Prompt:
Scan the data for "retries" and copy the lines it appears in.

=== Section Start ===

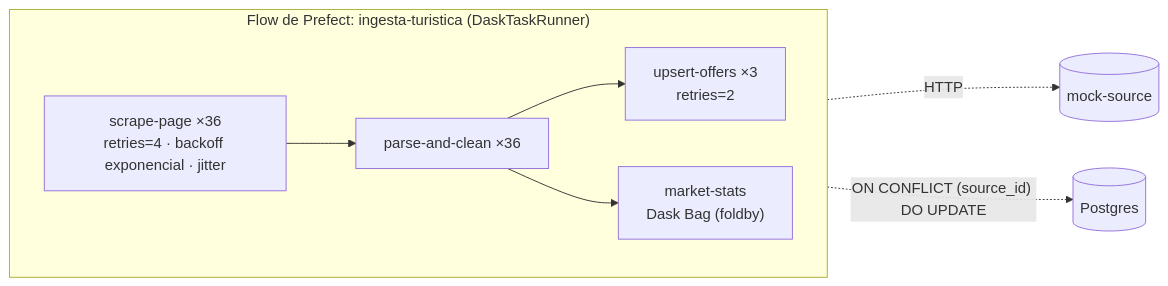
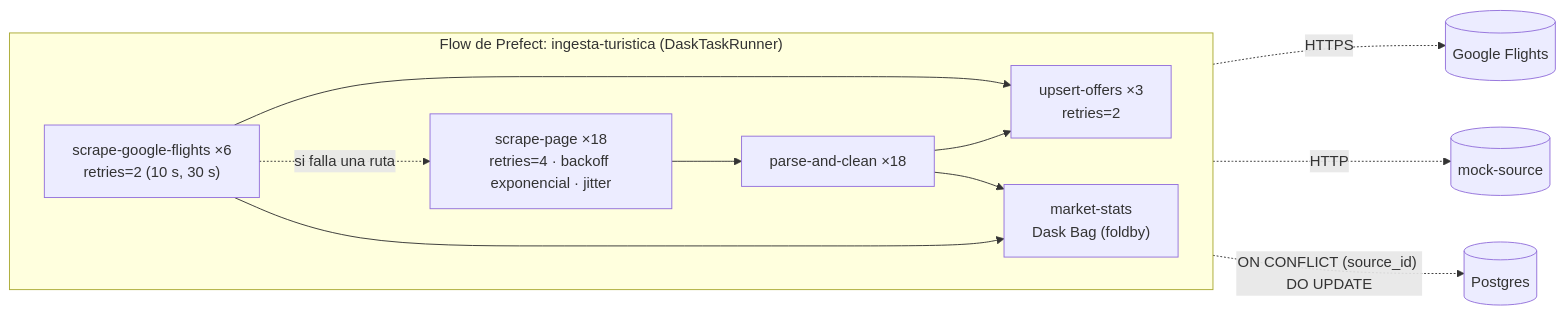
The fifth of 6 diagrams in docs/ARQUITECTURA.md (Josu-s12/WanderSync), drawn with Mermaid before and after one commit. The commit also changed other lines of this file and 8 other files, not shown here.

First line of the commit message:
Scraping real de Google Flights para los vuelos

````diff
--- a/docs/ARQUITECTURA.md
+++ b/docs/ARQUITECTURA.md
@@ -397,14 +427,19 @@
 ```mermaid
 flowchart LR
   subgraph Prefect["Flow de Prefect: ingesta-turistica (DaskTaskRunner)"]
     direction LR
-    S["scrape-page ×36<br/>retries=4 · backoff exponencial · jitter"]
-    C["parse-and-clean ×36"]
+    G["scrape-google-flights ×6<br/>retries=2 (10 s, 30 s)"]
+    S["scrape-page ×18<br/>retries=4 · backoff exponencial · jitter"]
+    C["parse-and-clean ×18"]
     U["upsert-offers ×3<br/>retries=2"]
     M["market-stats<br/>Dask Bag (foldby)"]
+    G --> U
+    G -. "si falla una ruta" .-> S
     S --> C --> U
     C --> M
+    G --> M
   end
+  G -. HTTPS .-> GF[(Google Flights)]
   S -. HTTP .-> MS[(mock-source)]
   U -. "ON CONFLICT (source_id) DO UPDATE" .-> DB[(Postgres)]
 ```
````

=== Section End ===
=== Section Start ===

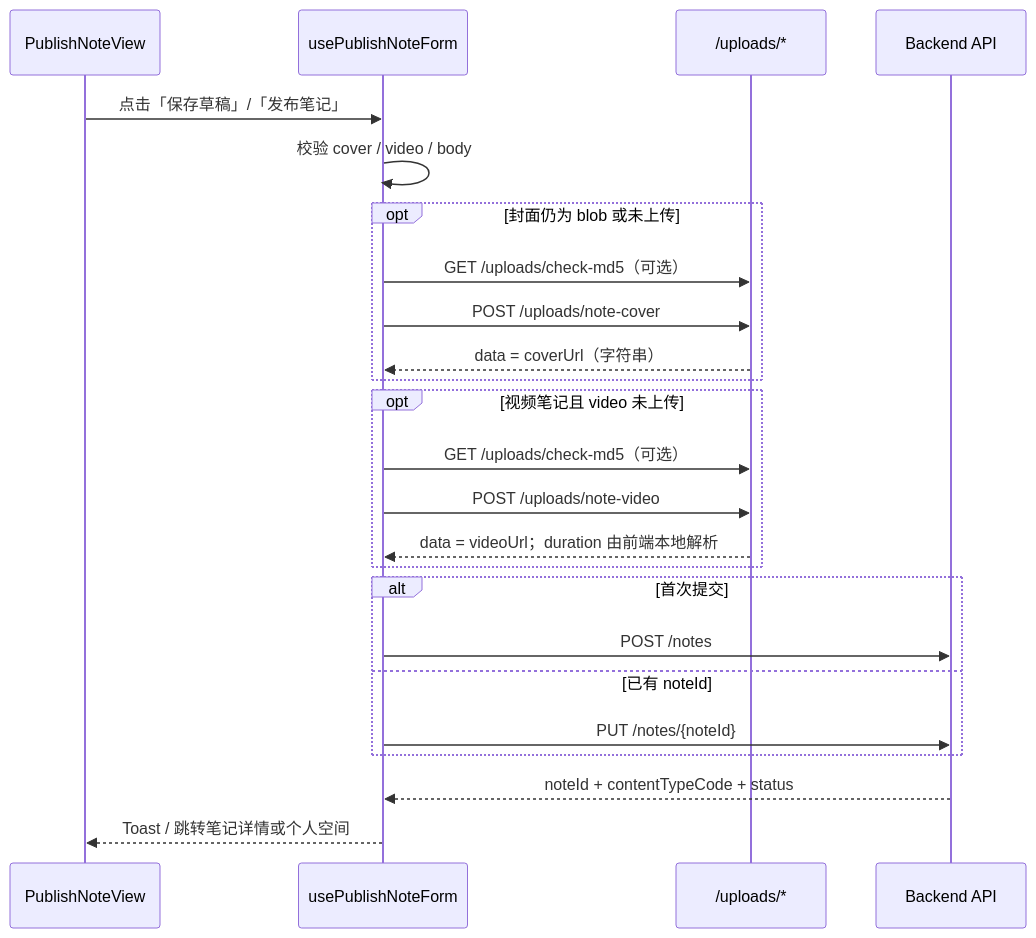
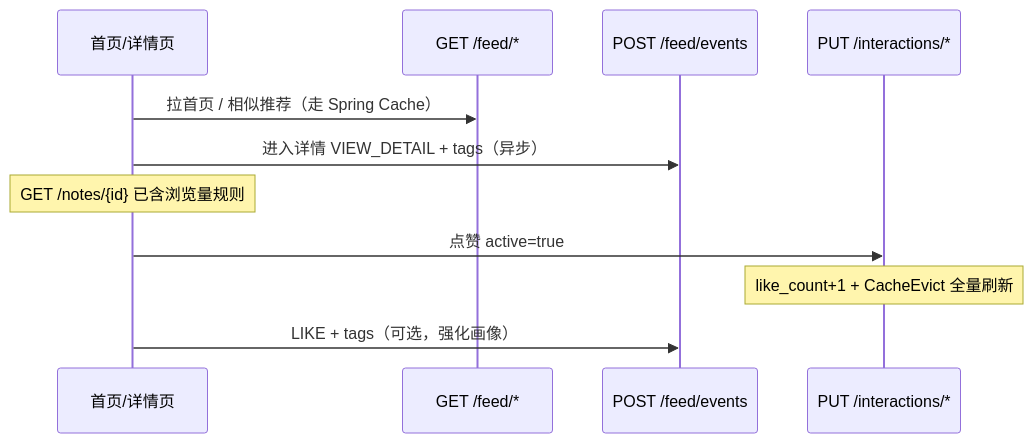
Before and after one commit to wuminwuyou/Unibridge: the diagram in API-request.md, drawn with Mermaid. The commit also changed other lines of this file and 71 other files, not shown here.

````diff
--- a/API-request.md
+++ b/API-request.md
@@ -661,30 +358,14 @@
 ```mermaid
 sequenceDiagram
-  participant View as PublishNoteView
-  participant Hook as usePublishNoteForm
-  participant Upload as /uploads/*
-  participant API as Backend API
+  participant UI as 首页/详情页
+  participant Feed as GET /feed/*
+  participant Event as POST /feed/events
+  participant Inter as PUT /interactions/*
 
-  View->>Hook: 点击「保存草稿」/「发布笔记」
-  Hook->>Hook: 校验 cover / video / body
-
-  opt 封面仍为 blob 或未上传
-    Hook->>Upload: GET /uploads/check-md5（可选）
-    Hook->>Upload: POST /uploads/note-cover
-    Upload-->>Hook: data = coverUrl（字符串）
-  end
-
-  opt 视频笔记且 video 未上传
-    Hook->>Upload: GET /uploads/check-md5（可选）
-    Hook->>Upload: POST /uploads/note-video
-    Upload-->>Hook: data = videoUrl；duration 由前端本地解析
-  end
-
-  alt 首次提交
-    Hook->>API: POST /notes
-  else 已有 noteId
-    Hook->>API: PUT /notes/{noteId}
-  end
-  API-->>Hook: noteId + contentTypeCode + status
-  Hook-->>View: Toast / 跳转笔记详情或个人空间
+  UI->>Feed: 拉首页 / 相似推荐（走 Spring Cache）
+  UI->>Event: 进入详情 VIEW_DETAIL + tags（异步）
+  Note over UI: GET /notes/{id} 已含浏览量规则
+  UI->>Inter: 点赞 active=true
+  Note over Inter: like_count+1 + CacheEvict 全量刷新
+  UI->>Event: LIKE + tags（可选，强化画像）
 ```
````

=== Section End ===

Answer to the problem:
-    S["scrape-page ×36<br/>retries=4 · backoff exponencial · jitter"]
+    G["scrape-google-flights ×6<br/>retries=2 (10 s, 30 s)"]
+    S["scrape-page ×18<br/>retries=4 · backoff exponencial · jitter"]
     U["upsert-offers ×3<br/>retries=2"]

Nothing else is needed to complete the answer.